Goal of the exercise: Exclude the images, then return every line below exactly as written.

□ □ □

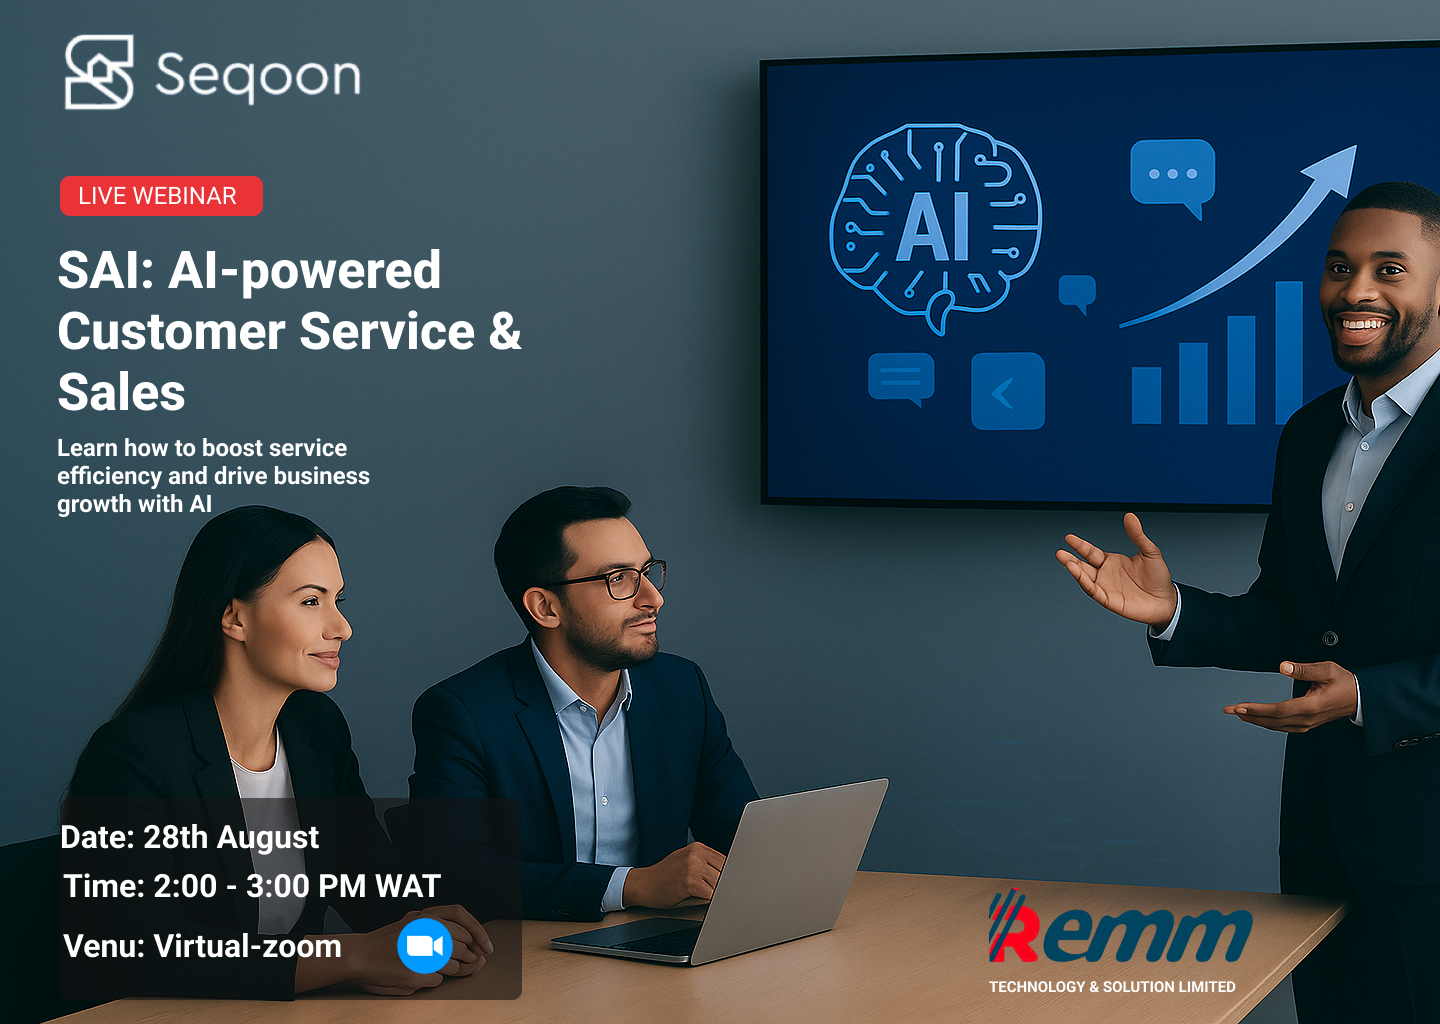
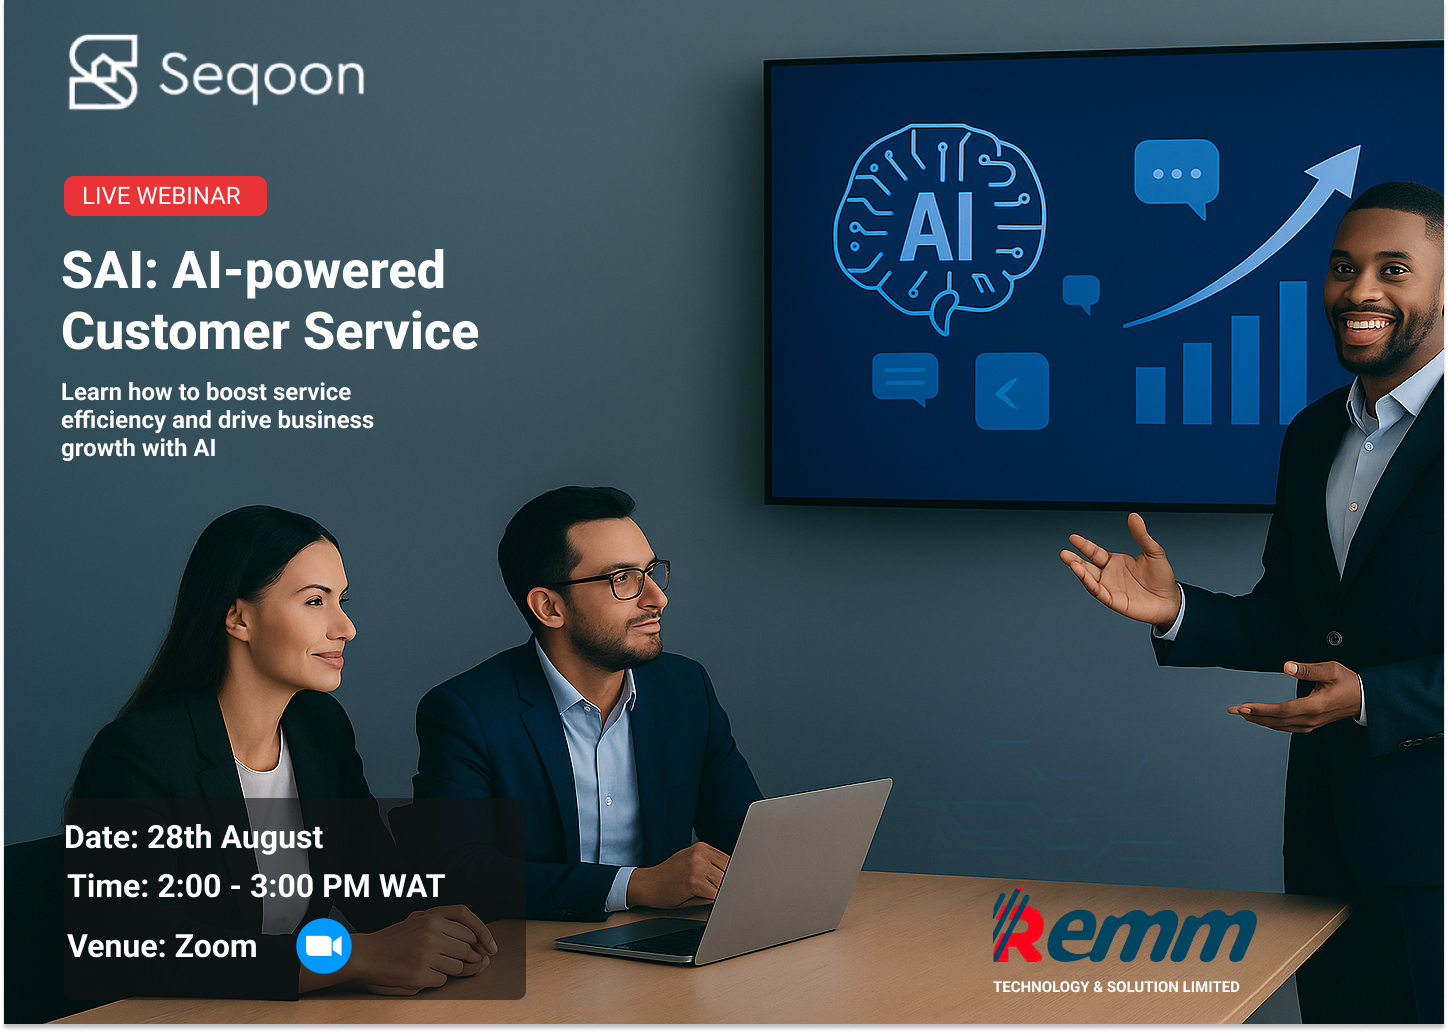
fix setup

diff --git a/index.html b/index.html
@@ -33,8 +33,7 @@
       class="text-base sm:text-lg md:text-xl lg:text-4xl font-bold text-center md:text-left leading-snug drop-shadow-lg px-4 py-2">
       <span class="text-red-500">SAI: AI-Powered</span>
       <span class="blue-text">Customer Service</span>
-      <span class="text-red-500">and</span>
-      <span class="blue-text">Sales Webinar</span>
+      <span class="blue-text">Webinar</span>
     </h1>
     <div class="w-full text-center">
     <!-- //// -->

□ □ □

Written reply:
fix setup

diff --git a/index.html b/index.html
@@ -33,8 +33,7 @@
       class="text-base sm:text-lg md:text-xl lg:text-4xl font-bold text-center md:text-left leading-snug drop-shadow-lg px-4 py-2">
       <span class="text-red-500">SAI: AI-Powered</span>
       <span class="blue-text">Customer Service</span>
-      <span class="text-red-500">and</span>
-      <span class="blue-text">Sales Webinar</span>
+      <span class="blue-text">Webinar</span>
     </h1>
     <div class="w-full text-center">
     <!-- //// -->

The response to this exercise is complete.